    Religion cannot explain the physical workings of the universe in a satisfactory manner. Science cannot explain the spiritual. Yet they have tried and failed, usually miserably, and the world suffers for it.

    As you say, "We are in the grip of a scientism that has taken on many disciplines..." This "scientism" is not science, it is religion. It is a belief system. It is not driven by impartial observation of data which can be replicated in order to explain how something works the way it does. Instead, it has become a quest to define the way it should be. In this sense, science has become a religion, with its own irrational beliefs and rituals, which none dare question. It is the old is/ought question and there are no good answers coming out of it.

    Now, science as science is good. The benefits of science have made our world immensely better. Science as religion, however, is driving us off the rails and we are experiencing the train wreck.

    Religion as religion has been of great help in understanding the meaning of life. Religion masquerading as science (or impeding it) has done nothing but cause trouble.

    In our search for the center, a good step would be to separate science and religion and learning how to maintain a healthy balance between them. Trial, error, and the introduction of another factor are the way science learns the truth. Trial, error, and repentance does exactly the same in religion. Both are necessary.

    1. “And what is at the center of the circle we orbit around?”

      More than Plato’s “Form of the Good,” more than Aristotle’s “Unmoved Mover,” it is He that created from nothing. God.

      “What are the criteria of measurement?”

      In simplest terms: Matthew 22: 36 “Teacher, which is the greatest commandment in the Law?”

      37 Jesus replied: “‘Love the Lord your God with all your heart and with all your soul and with all your mind.’ 38 This is the first and greatest commandment. 39 And the second is like it: ‘Love your neighbor as yourself.’ 40 All the Law and the Prophets hang on these two commandments.”

      To add some depth: life a life of beatitudo: other-regarding action; fulfillment. In accord with the seven virtues.

      “Religion cannot explain the physical workings of the universe in a satisfactory manner. Science cannot explain the spiritual.”

      Neither works well without the other, or separated from the other.

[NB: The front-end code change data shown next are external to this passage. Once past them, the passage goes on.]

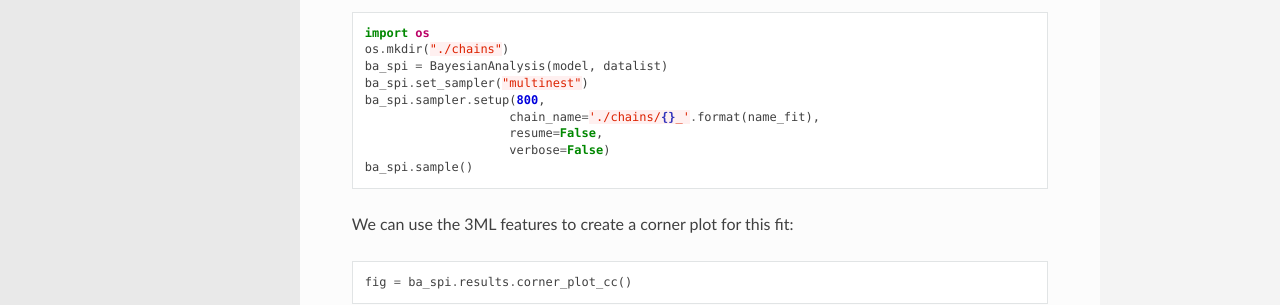
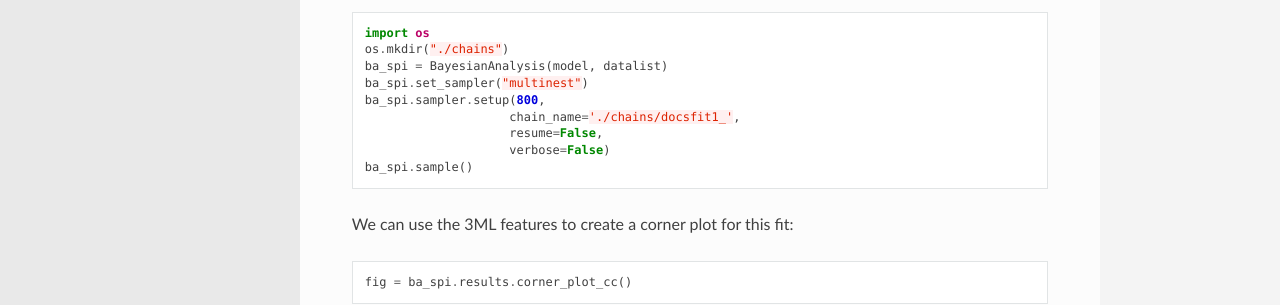
Before and after one commit to BjoernBiltzinger/pyspi, a Sphinx documentation site: the page built from docs/md_docs/grb_analysis.md, in a window 1280 px wide and 900 px high, scrolled down 3600 px. Shown: the part 414-719 px from the top of the window. Built offline with Sphinx 7.4.7 and the Read the Docs theme 2.0.0, drawn with Linux system fonts in a browser that asks for light colours; pages that are not in the unit, such as notebooks, are missing from menus; the version number could not be read and is left out.

Commit message:
bug fix in multinest in docs

```diff
--- a/docs/md_docs/grb_analysis.md
+++ b/docs/md_docs/grb_analysis.md
@@ -189,7 +189,7 @@ os.mkdir("./chains")
 ba_spi = BayesianAnalysis(model, datalist)
 ba_spi.set_sampler("multinest")
 ba_spi.sampler.setup(800,
-                    chain_name='./chains/{}_'.format(name_fit),
+                    chain_name='./chains/docsfit1_',
                     resume=False,
                     verbose=False)
 ba_spi.sample()
```
Also changed, not shown: 1 other file.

Historically (until the Renaissance), “science” included all of it, including theology. The metaphysical was as real as the physical. It is only in more recent times that science was limited to that which can be tested, falsified, etc.